Fig. 1
figure 1

Distribution of L. subcordatum

In this study, sequence related amplified polymorphism (SRAP) was conducted on populations of L. subcordatum, including those found in nature and the one conserved ex situ population, because it is a highly reliable genetic marker [30,31,32,33]. The aims of this study were to analyse the genetic diversity and structure of all known populations of L. subcordatum to establish a better understanding of genetic information about this species, to estimate the validity of ex situ populations and to propose potential measures for further conservation.


Sampling of L. Subcordatum

In this study, six natural populations (GZ, GX, GD, BW, LT, and VT) and one ex situ population (ZS) were analysed (Table 1; Fig. 1). According to the distribution of individuals in population, 10–15 individuals were randomly sampled from GZ, GX, BW, VT, and LT. In the field survey, adventitious roots germinating from stems immersed in stream water and growing in stone seams were observed in the GD and island populations, which indicated that vegetation propagation might exist. Only six samples were randomly taken from LT, since individuals were close to each other and we wished to avoid selecting potential clonal individuals. Additionally, the ZS ex situ was constructed in 2008 with seeds from some individuals of the GD population. Therefore, all the individuals of GD and ZS were collected in order to estimate whether the ZS ex situ could match its source population (GD) in terms of genetics. Juvenile leaves of individuals from seven populations were collected (Table 1) and stored in silica gel.

Table 1 Accession data for the six natural populations and one ex situ population of L. subcordatum

DNA extraction

Total genomic DNA was isolated from dried leaf tissues following the modified hexadecyl trimethyl ammonium bromide (CTAB) method [34]. The concentration and quality of the isolated DNA was examined and controlled using a Nucleic Acid and Protein Analyzer (Thermo Fisher Scientific Inc., The United States). The DNA extracts were diluted to 50 ng/μL for polymerase chain reaction (PCR) amplification.

SRAP amplification

For PCR amplification, the procedure described by Li and Quiros [30] was used with some modifications. We selected 15 SRAP primer combinations from a total of 124 primers to produce clear and reproducible fragments [see Additional File 1], and these primers were used in the final SRAP analysis. PCR reactions were conducted in a total volume of 20 μL, consisting of 60 ng of DNA template, 3.5 mM of MgCl2, 0.25 mM of dNTPs, 2.5 U of Exprime Taq, 0.3 μM of each primer, and ddH2O. The PCR cycling program was set to 94 °C for 5 min, followed by 5 cycles of 35 °C for 1 min and 72 °C for 1 min. Then, the process continued for 30 cycles of 94 °C for 1 min, 35 °C for 1 min, and 72 °C for 1 min, followed by a final extension cycle of 72 °C for 10 min.

Data analysis

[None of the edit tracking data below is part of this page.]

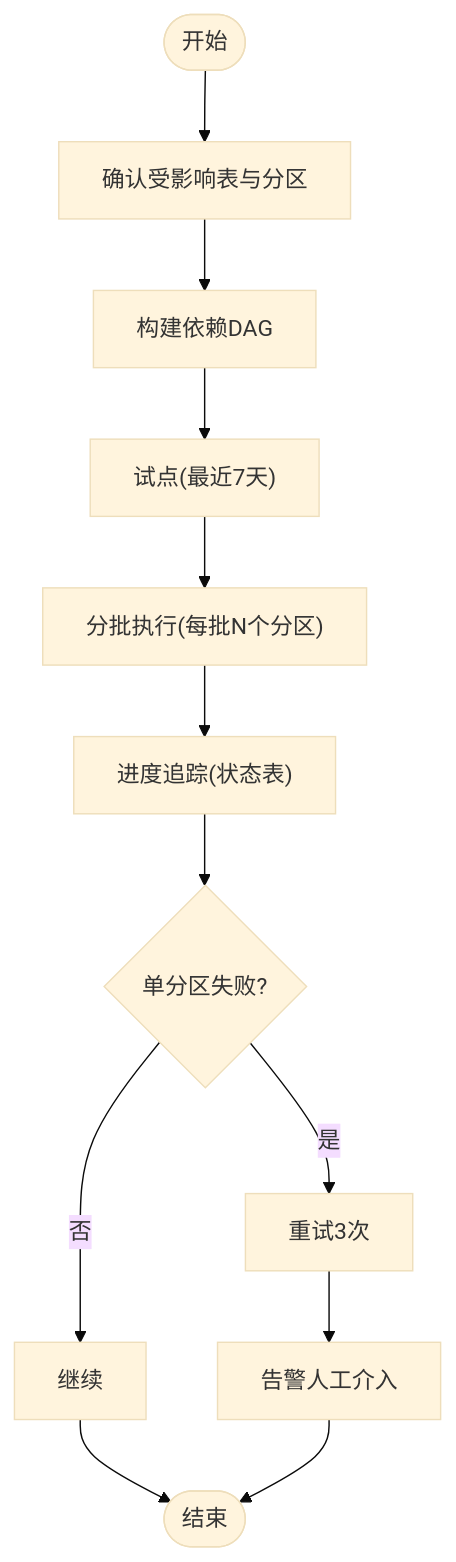
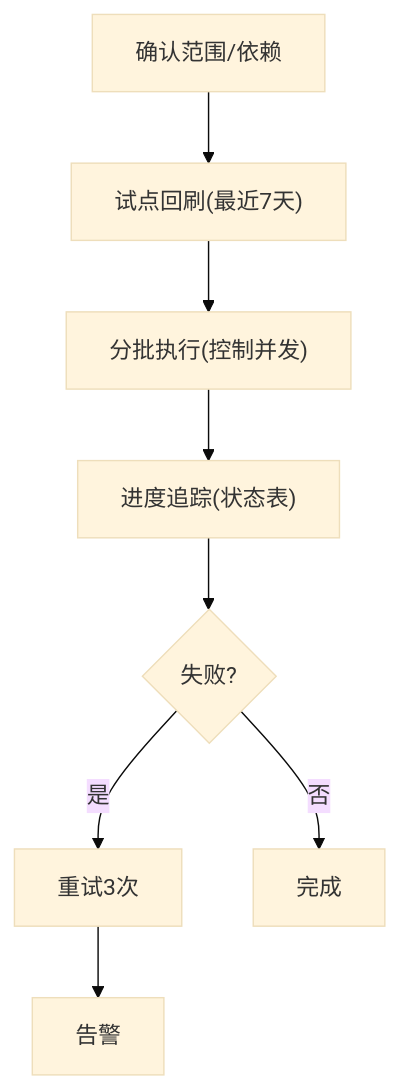
Before and after one commit to 13679659643/Data_Warehouse_Engineering: the seventh of 12 diagrams in .qoder/repowiki/zh/content/知识库系统/ETL模式库.md, drawn with Mermaid (base theme). The commit also changed other lines of this file and 88 other files, not shown here.

````diff
--- a/.qoder/repowiki/zh/content/知识库系统/ETL模式库.md
+++ b/.qoder/repowiki/zh/content/知识库系统/ETL模式库.md
@@ -284,14 +282,10 @@
 ```mermaid
 flowchart TD
-Start(["开始"]) --> ConfirmRange["确认受影响表与分区"]
-ConfirmRange --> ConfirmDep["构建依赖DAG"]
-ConfirmDep --> Pilot["试点(最近7天)"]
-Pilot --> Batch["分批执行(每批N个分区)"]
-Batch --> Progress["进度追踪(状态表)"]
-Progress --> Retry{"单分区失败?"}
+Plan["确认范围/依赖"] --> Pilot["试点回刷(最近7天)"]
+Pilot --> Batch["分批执行(控制并发)"]
+Batch --> Track["进度追踪(状态表)"]
+Track --> Retry{"失败?"}
 Retry --> |是| Retry3["重试3次"]
-Retry --> |否| Continue["继续"]
-Retry3 --> Alert["告警人工介入"]
-Continue --> End(["结束"])
-Alert --> End
+Retry --> |否| Done["完成"]
+Retry3 --> Alert["告警"]
 ```
````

All of the readable amplified fragments with the same gel mobility, which ranged from 100 bp to 2000 bp, with an occurrence frequency of greater than 5%, manually scored as present (1) or absent (0) for entry into a binary data matrix.

The binary data matrix was analyzed using POPGEN v.1.31 [35] to estimate genetic diversity parameters, including the percentage of polymorphic bands (PPB), Nei’s genetic diversity (H) [36], Shannon’s information index (I) [37], total gene diversity (Ht), the average gene diversity within populations (Hw), gene flow (Nm), and Nei’s genetic distance.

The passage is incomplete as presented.